    The future looks bleaker and bleaker.

  34. albizzi says:

    Fr Zuhlsdorf,
    Big Brother e-mailing (automatic message).
    We have your blog under investigation since months.
    There are a lot of sensitive issues which many suspect people are discussing here in non politically correct terms.
    We reserve ourselves the right to cut any access to this blog without preliminary warning in the case these uncivilities don’t cease immediately.
    We will let you know later which subjects you are allowed to post and in which acceptable terms they can be discussed.

  35. MenTaLguY says:

    Not a fan of the legislation. But I have to say it — even if we are talking existing powers, the worst-case scenario is not really any better.

  36. james says:

    I agree with Suburbanbanshee. Back during the Clinton administration, I saw the way “society” was going, and I came up with the idea of what I termed “bunker Christianity.” Maybe we need to look at the example of the earliest Roman Christians and just go “underground” (figuratively if not literally). Maybe we need to solidify our own faith and just forget what is going on around us. Of course, this is what our enemies (those in power now) want, and it seems to fly in the face of the first half of St. Paul’s admonition to “Be in the world, but not of the world.”

    Does anyone have any thoughts about this?
    _____________________________________________

    Read “Flee to the Fields”. Read Pope Leo’s Rerum Novarum.
    Read “Rural Solution” Read “The Church and the Land”
    by Fr. Vincent McNabb.

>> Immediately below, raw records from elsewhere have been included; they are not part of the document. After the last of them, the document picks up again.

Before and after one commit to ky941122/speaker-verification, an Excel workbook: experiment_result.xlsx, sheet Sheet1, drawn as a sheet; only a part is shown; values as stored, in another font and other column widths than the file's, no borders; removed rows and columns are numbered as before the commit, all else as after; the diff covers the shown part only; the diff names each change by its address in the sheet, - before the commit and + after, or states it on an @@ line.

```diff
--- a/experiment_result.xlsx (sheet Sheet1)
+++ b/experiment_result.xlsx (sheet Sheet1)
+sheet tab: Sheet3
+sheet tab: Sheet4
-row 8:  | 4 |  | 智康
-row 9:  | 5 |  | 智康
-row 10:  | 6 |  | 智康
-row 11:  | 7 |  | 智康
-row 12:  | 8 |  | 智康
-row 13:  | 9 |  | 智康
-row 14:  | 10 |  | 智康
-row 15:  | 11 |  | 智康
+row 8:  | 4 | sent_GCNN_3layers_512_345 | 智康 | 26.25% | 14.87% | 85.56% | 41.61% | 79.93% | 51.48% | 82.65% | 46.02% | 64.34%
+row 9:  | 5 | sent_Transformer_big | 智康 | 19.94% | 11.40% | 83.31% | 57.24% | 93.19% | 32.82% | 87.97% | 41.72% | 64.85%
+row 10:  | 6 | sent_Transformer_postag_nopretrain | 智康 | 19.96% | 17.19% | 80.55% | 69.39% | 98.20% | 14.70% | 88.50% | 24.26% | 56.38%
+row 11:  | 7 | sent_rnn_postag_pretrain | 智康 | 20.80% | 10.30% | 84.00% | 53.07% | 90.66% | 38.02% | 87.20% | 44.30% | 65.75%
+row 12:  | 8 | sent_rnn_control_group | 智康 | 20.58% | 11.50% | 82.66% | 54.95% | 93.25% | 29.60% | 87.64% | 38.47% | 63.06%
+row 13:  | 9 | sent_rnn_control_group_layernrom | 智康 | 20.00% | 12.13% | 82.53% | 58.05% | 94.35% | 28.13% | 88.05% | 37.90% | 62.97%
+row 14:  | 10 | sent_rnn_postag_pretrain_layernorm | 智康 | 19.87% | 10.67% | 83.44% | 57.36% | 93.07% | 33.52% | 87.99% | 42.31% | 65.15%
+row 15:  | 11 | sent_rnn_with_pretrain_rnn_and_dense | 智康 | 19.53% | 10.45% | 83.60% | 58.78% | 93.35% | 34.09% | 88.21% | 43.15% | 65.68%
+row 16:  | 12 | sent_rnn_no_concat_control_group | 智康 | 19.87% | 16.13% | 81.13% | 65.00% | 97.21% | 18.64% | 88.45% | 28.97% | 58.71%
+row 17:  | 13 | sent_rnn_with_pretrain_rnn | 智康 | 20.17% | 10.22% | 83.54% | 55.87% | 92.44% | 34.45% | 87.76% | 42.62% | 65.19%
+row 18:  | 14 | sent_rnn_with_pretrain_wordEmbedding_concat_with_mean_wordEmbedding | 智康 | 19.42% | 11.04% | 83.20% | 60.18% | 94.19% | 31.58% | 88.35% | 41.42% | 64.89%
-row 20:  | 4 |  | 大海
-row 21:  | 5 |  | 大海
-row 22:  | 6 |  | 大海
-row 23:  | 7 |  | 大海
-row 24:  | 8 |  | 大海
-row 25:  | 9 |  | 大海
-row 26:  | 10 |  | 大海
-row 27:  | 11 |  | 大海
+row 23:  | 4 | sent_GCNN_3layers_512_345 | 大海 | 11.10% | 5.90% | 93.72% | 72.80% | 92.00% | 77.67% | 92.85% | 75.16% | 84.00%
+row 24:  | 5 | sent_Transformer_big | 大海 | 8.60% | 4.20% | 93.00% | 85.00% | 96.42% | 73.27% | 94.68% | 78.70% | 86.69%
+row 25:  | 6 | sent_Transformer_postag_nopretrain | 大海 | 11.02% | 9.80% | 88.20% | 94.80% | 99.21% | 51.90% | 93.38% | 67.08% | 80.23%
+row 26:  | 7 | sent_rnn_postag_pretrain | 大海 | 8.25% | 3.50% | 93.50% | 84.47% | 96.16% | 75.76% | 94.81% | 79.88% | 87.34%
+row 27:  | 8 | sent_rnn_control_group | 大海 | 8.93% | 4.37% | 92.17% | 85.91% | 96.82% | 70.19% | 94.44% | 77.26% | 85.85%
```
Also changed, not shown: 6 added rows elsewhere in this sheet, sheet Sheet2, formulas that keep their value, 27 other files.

  37. JohnE says:

    How N.I.C.E.!
    (As I’m reading “That Hideous Strength” by C.S. Lewis)